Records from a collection

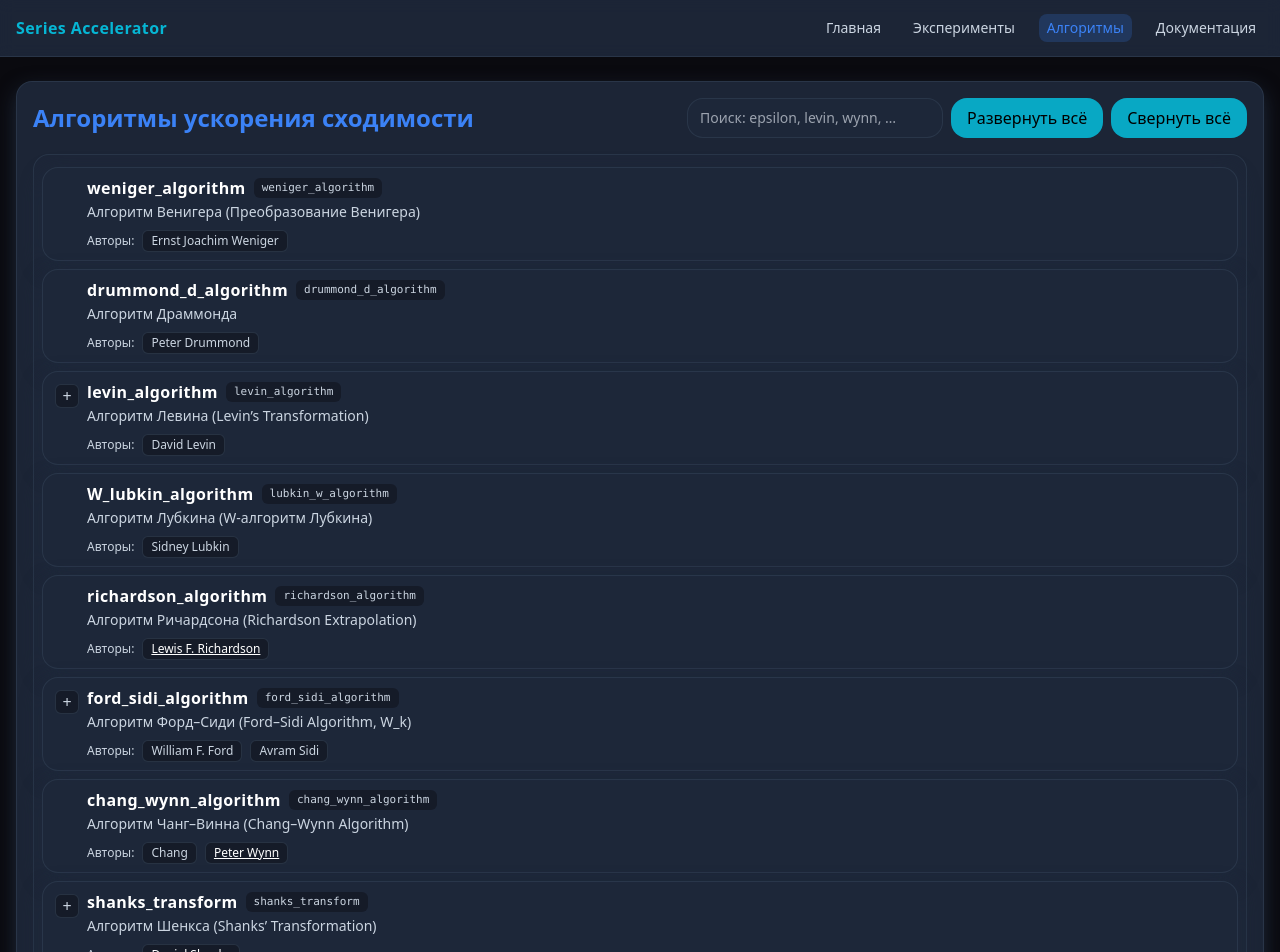
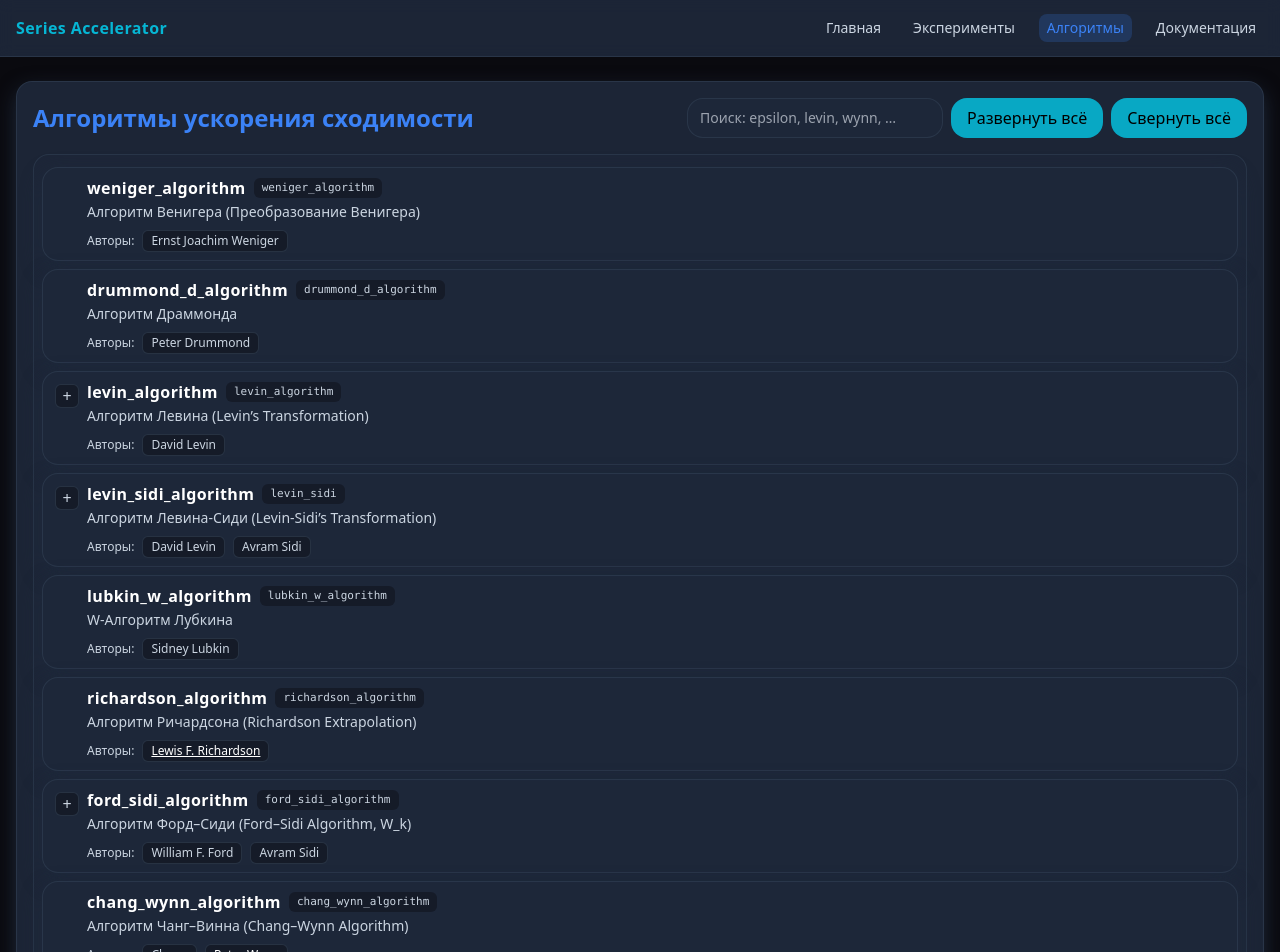
Before and after one commit to DarkLordRowan/shanks-university, a React (Vite) app in the folder frontend/: page /algorithms in a window 1280 px wide. Shown: the top 952 px of the page. Built offline with nearby package versions, Linux system fonts and the light colour scheme.

Commit message:
Frontend. Temp

```diff
--- a/frontend/src/data/algorithms.ts
+++ b/frontend/src/data/algorithms.ts
@@ -1,6 +1,5 @@
 import type { AlgNode } from "../types/algorithms";
 
-// Дерево алгоритмов: используем только authorIds: AuthorId[]
 export const TREE: AlgNode[] = [
     {
         id: "weniger_algorithm",
@@ -38,9 +37,71 @@ export const TREE: AlgNode[] = [
         ],
     },
     {
+        id: "levin_sidi",
+        title: "levin_sidi_algorithm",
+        subtitle: "Алгоритм Левина-Сиди (Levin-Sidi’s Transformation)",
+        authorIds: ["levin",'sidi'],
+        children: [
+            {
+                id: "levin_sidi_basic_algorithm",
+                title: "levin_sidi_basic_algorithm",
+                subtitle: "базовый",
+                authorIds: ["levin",'sidi'],
+            },
+            {
+                id: "levin_sidi_m_algorithm",
+                title: "levin_sidi_m_algorithm",
+                subtitle: "M-Алгоритм Левина-Сиди",
+                authorIds: ["levin",'sidi'],
+            },
+            {
+                id: "levin_sidi_s_algorithm",
+                title: "levin_sidi_s_algorithm",
+                subtitle: "S-Алгоритм Левина-Сиди",
+                authorIds: ["levin",'sidi'],
+            },
+            {
+                id: "levin_sidi_t_algorithm",
+                title: "levin_sidi_t_algorithm",
+                subtitle: "Алгоритм Левина-Сиди",
+                authorIds: ["levin",'sidi'],
+            },
+            {
+                id: "levin_sidi_u_algorithm",
+                title: "levin_sidi_u_algorithm",
+                subtitle: "Алгоритм Левина-Сиди",
+                authorIds: ["levin",'sidi'],
+            },
+            {
+                id: "levin_sidi_v_algorithm",
+                title: "levin_sidi_v_algorithm",
+                subtitle: "Алгоритм Левина-Сиди",
+                authorIds: ["levin",'sidi'],
+            },
+            {
+                id: "levin_sidi_t_recursive_algorithm",
+                title: "levin_sidi_t_recursive_algorithm",
+                subtitle: "Алгоритм Левина-Сиди",
+                authorIds: ["levin",'sidi'],
+            },
+            {
+                id: "levin_sidi_u_recursive_algorithm",
+                title: "levin_sidi_u_recursive_algorithm",
+                subtitle: "Алгоритм Левина-Сиди",
+                authorIds: ["levin",'sidi'],
+            },
+            {
+                id: "levin_sidi_v_recursive_algorithm",
+                title: "levin_sidi_v_recursive_algorithm",
+                subtitle: "Алгоритм Левина-Сиди",
+                authorIds: ["levin",'sidi'],
+            },
+        ],
+    },
+    {
         id: "lubkin_w_algorithm",
-        title: "W_lubkin_algorithm",
-        subtitle: "Алгоритм Лубкина (W-алгоритм Лубкина)",
+        title: "lubkin_w_algorithm",
+        subtitle: "W-Алгоритм Лубкина",
         authorIds: ["lubkin"],
         children: [],
     },
@@ -85,15 +146,21 @@ export const TREE: AlgNode[] = [
         children: [],
     },
     {
-        id: "shanks_transform",
-        title: "shanks_transform",
+        id: "shanks_algorithm",
+        title: "shanks_algorithm",
         subtitle: "Алгоритм Шенкса (Shanks’ Transformation)",
         authorIds: ["shanks"],
         children: [
             {
-                id: "shanks_transform_alternating",
-                title: "shanks_transform_alternating",
-                subtitle: "Шэнкс (знакопеременный)",
+                id: "shanks_algorithm",
+                title: "shanks_algorithm",
+                subtitle: "Алгоритм Шенкса (//TODO)",
+                authorIds: ["shanks"],
+            },
+            {
+                id: "shanks_alternating_algorithm",
+                title: "shanks_alternating_algorithm",
+                subtitle: "Алгоритм Шенкса (//TODO)",
                 authorIds: ["shanks"],
             },
         ],
@@ -107,19 +174,19 @@ export const TREE: AlgNode[] = [
             {
                 id: "wynn_epsilon_one_algorithm",
                 title: "wynn_epsilon_one_algorithm",
-                subtitle: "базовый",
+                subtitle: "Эпсилон-алгоритм Винна (базовый)",
                 authorIds: ["wynn"]
             },
             {
                 id: "wynn_epsilon_two_algorithm",
                 title: "wynn_epsilon_two_algorithm",
-                subtitle: "вторая версия",
+                subtitle: "Эпсилон-алгоритм Винна (вторая версия)",
                 authorIds: ["wynn"]
             },
             {
                 id: "wynn_epsilon_three_algorithm",
                 title: "wynn_epsilon_three_algorithm",
-                subtitle: "третья версия",
+                subtitle: "Эпсилон-алгоритм Винна (третья версия)",
                 authorIds: ["wynn"]
             },
         ],
```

### WHAT THE EXERCISE ASKS
Count how many lines in the records above hold the word "вторая", and answer with that number alone.

### OUTPUT OF THE TASK
2